## Required work
Could you retype the entries below exactly, omitting every picture?
_ _ _
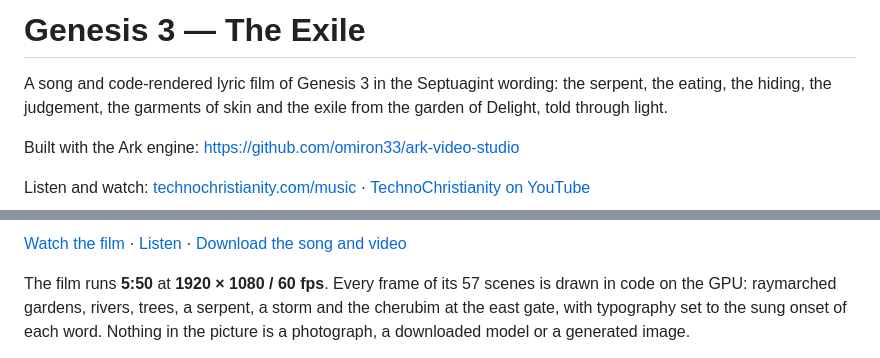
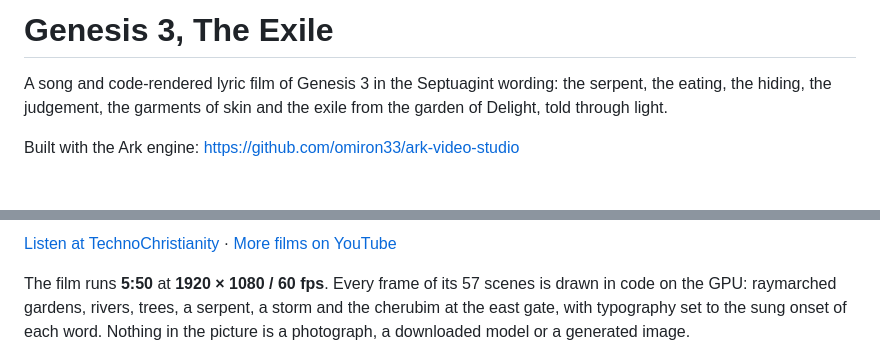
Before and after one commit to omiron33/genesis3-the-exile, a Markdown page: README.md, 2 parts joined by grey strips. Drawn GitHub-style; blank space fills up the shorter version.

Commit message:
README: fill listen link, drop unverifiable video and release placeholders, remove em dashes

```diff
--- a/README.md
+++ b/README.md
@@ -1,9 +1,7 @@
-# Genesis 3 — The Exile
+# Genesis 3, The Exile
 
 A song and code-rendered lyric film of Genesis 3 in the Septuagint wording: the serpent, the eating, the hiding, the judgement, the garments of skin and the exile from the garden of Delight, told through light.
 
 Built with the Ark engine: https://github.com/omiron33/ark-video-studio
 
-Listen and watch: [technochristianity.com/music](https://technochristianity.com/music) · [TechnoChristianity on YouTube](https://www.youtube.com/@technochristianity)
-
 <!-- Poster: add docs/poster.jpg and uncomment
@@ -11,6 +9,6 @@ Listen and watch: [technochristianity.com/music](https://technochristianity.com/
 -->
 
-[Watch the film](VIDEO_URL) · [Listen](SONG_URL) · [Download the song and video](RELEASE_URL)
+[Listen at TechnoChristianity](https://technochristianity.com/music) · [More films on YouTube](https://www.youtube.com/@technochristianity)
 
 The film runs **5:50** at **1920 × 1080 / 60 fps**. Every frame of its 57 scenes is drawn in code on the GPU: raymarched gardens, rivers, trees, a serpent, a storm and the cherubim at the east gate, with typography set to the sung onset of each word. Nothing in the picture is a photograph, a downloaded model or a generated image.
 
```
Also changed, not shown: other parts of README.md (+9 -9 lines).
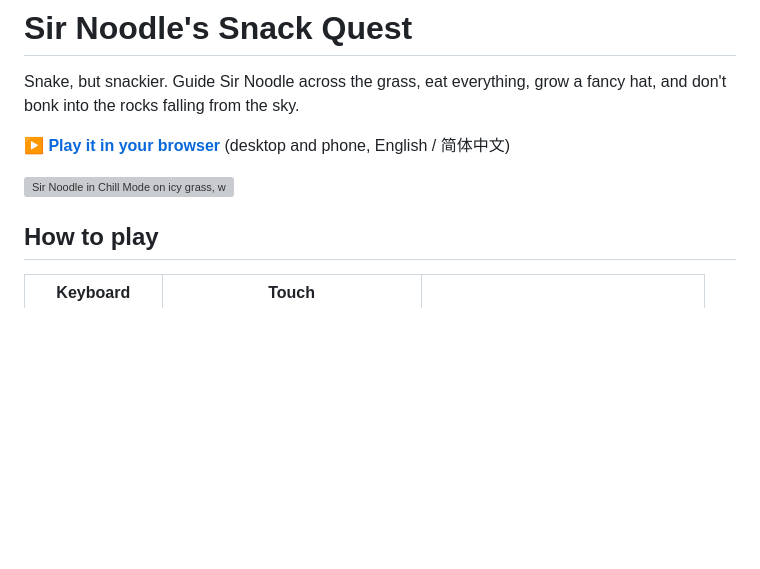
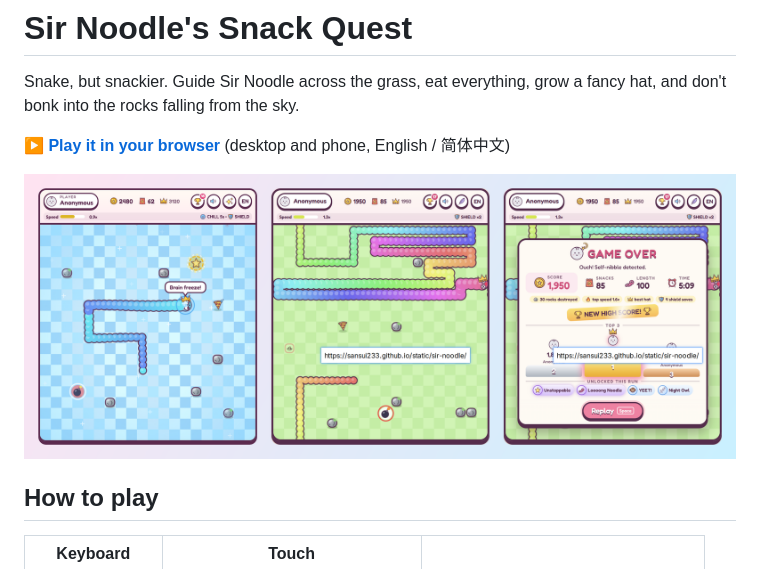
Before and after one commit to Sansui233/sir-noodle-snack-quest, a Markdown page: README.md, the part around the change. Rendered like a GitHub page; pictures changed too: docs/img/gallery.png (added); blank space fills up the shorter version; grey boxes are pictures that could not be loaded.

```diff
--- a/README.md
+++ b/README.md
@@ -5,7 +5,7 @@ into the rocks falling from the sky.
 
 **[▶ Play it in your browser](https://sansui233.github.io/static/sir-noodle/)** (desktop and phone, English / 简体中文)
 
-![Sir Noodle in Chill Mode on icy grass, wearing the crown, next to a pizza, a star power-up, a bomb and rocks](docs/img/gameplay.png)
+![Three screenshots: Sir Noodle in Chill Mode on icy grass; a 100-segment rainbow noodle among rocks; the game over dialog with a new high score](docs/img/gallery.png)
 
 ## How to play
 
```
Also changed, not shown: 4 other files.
_ _ _
## Solution
Before and after one commit to omiron33/genesis3-the-exile, a Markdown page: README.md, 2 parts joined by grey strips. Drawn GitHub-style; blank space fills up the shorter version.

Commit message:
README: fill listen link, drop unverifiable video and release placeholders, remove em dashes

```diff
--- a/README.md
+++ b/README.md
@@ -1,9 +1,7 @@
-# Genesis 3 — The Exile
+# Genesis 3, The Exile
 
 A song and code-rendered lyric film of Genesis 3 in the Septuagint wording: the serpent, the eating, the hiding, the judgement, the garments of skin and the exile from the garden of Delight, told through light.
 
 Built with the Ark engine: https://github.com/omiron33/ark-video-studio
 
-Listen and watch: [technochristianity.com/music](https://technochristianity.com/music) · [TechnoChristianity on YouTube](https://www.youtube.com/@technochristianity)
-
 <!-- Poster: add docs/poster.jpg and uncomment
@@ -11,6 +9,6 @@ Listen and watch: [technochristianity.com/music](https://technochristianity.com/
 -->
 
-[Watch the film](VIDEO_URL) · [Listen](SONG_URL) · [Download the song and video](RELEASE_URL)
+[Listen at TechnoChristianity](https://technochristianity.com/music) · [More films on YouTube](https://www.youtube.com/@technochristianity)
 
 The film runs **5:50** at **1920 × 1080 / 60 fps**. Every frame of its 57 scenes is drawn in code on the GPU: raymarched gardens, rivers, trees, a serpent, a storm and the cherubim at the east gate, with typography set to the sung onset of each word. Nothing in the picture is a photograph, a downloaded model or a generated image.
 
```
Also changed, not shown: other parts of README.md (+9 -9 lines).
Before and after one commit to Sansui233/sir-noodle-snack-quest, a Markdown page: README.md, the part around the change. Rendered like a GitHub page; pictures changed too: docs/img/gallery.png (added); blank space fills up the shorter version; grey boxes are pictures that could not be loaded.

```diff
--- a/README.md
+++ b/README.md
@@ -5,7 +5,7 @@ into the rocks falling from the sky.
 
 **[▶ Play it in your browser](https://sansui233.github.io/static/sir-noodle/)** (desktop and phone, English / 简体中文)
 
-![Sir Noodle in Chill Mode on icy grass, wearing the crown, next to a pizza, a star power-up, a bomb and rocks](docs/img/gameplay.png)
+![Three screenshots: Sir Noodle in Chill Mode on icy grass; a 100-segment rainbow noodle among rocks; the game over dialog with a new high score](docs/img/gallery.png)
 
 ## How to play
 
```
Also changed, not shown: 4 other files.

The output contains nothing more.